[Structured diff data]

= Beginning of Section =

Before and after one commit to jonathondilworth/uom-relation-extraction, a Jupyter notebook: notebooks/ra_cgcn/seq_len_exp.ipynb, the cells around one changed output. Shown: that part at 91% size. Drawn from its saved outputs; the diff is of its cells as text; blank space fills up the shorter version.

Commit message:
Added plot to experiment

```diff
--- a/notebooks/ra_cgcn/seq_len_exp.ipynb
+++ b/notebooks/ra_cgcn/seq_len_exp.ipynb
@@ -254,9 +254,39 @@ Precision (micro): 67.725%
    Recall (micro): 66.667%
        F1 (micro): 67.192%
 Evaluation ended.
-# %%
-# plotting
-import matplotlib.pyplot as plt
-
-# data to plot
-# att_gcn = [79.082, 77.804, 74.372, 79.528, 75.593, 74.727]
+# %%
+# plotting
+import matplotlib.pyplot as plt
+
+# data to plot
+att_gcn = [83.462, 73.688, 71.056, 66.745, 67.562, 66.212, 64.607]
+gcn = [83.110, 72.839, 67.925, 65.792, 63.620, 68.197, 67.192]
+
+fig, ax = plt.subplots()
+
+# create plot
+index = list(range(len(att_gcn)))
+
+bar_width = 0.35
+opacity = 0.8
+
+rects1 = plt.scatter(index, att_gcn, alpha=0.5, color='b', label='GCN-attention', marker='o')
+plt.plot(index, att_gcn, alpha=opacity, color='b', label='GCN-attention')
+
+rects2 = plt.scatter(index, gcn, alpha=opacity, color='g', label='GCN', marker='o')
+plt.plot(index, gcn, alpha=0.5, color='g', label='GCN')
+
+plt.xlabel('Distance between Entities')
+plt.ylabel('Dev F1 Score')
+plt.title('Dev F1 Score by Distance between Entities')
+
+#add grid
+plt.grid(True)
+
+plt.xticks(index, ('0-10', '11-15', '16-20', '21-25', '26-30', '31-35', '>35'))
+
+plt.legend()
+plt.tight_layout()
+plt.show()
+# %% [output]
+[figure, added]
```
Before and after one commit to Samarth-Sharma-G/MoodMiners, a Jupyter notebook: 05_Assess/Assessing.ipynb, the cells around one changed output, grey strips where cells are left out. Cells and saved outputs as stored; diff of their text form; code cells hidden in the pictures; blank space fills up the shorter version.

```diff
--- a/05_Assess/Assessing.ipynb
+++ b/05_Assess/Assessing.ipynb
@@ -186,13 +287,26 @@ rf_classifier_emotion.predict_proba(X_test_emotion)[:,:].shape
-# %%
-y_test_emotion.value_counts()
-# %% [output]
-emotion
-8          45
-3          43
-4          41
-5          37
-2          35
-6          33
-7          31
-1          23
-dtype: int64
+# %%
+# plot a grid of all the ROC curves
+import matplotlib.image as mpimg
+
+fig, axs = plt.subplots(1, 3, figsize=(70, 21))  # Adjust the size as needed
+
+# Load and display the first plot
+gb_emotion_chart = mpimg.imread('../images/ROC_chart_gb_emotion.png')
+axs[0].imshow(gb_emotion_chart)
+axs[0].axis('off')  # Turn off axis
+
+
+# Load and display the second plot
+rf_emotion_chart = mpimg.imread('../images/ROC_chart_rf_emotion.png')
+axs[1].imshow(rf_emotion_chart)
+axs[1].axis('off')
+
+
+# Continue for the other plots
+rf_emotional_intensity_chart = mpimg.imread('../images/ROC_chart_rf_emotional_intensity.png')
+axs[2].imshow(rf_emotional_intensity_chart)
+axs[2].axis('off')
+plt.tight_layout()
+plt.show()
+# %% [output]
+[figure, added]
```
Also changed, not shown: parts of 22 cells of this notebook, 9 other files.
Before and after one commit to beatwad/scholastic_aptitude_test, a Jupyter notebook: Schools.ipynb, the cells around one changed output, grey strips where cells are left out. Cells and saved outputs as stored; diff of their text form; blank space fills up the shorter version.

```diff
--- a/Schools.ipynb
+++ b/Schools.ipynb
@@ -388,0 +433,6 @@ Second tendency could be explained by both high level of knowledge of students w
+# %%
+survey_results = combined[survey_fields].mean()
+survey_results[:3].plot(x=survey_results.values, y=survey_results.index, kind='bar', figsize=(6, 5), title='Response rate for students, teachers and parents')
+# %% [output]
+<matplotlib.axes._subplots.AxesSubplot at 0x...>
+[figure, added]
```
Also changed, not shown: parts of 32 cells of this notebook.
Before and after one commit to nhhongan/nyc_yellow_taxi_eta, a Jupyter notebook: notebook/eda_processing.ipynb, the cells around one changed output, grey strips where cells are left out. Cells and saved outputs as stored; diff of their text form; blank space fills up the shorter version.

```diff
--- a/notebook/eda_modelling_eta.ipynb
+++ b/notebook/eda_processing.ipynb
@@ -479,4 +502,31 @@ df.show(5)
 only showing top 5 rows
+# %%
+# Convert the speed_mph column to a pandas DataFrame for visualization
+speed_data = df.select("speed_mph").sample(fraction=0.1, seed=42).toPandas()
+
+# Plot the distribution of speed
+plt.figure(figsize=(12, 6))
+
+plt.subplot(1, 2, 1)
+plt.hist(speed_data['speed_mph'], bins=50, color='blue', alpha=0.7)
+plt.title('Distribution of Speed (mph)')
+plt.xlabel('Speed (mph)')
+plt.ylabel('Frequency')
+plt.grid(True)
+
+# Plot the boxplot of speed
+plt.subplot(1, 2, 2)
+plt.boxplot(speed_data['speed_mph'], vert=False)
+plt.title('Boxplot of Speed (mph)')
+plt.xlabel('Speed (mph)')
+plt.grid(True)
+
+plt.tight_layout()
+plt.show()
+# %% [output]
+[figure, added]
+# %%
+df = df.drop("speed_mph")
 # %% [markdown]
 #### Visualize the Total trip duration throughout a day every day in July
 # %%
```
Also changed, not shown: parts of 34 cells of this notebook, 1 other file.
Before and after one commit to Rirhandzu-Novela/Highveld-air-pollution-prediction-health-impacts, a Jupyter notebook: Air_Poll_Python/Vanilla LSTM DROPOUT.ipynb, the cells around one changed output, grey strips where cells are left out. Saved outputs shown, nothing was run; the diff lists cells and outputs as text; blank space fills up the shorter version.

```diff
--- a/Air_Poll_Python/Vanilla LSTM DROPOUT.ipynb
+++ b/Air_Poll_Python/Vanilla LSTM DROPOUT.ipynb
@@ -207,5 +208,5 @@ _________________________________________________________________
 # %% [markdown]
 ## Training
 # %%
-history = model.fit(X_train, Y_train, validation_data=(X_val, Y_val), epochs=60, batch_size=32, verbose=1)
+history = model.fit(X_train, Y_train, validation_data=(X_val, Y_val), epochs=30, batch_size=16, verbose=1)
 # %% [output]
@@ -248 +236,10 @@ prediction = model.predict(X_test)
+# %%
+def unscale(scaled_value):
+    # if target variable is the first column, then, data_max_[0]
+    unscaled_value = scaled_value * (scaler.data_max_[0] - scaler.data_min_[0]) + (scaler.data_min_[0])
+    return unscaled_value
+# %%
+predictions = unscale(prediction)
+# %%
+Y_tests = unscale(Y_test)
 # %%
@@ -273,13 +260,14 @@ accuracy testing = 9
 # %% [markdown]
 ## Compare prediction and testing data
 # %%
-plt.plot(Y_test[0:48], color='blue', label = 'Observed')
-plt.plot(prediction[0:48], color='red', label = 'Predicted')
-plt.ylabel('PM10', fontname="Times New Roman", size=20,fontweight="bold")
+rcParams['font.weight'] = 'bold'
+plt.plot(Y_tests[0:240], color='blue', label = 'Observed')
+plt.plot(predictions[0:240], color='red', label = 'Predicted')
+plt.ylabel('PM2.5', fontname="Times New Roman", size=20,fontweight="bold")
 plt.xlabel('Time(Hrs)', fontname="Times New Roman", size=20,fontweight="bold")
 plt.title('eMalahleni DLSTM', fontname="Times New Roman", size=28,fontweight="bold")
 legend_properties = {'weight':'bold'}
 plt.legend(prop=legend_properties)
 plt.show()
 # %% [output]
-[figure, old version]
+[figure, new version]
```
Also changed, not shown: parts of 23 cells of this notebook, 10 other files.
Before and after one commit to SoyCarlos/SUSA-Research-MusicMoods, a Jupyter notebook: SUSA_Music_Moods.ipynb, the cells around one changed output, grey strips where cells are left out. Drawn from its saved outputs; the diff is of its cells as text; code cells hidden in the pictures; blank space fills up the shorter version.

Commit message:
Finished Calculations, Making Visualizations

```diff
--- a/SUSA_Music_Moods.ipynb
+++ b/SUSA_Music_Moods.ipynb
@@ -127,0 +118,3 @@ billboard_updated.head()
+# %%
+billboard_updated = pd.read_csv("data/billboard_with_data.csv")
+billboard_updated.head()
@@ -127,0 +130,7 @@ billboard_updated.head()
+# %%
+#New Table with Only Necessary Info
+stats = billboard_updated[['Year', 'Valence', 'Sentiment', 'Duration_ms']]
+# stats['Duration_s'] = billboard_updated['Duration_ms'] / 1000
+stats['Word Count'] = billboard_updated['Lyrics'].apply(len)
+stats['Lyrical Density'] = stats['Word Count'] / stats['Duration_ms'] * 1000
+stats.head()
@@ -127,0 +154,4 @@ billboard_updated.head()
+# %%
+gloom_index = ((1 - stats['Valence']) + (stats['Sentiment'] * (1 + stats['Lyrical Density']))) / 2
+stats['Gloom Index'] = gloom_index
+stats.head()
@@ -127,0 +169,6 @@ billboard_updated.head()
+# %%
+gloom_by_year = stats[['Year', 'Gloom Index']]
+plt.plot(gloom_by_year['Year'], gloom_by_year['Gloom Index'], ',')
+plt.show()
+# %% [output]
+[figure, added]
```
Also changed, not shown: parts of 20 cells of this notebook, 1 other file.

= End of Section =

[Exercise goal]: When a line in the records holds the string "matplotlib", copy that line.

[Completed exercise]:
-import matplotlib.pyplot as plt
+import matplotlib.pyplot as plt
+import matplotlib.image as mpimg
+<matplotlib.axes._subplots.AxesSubplot at 0x...>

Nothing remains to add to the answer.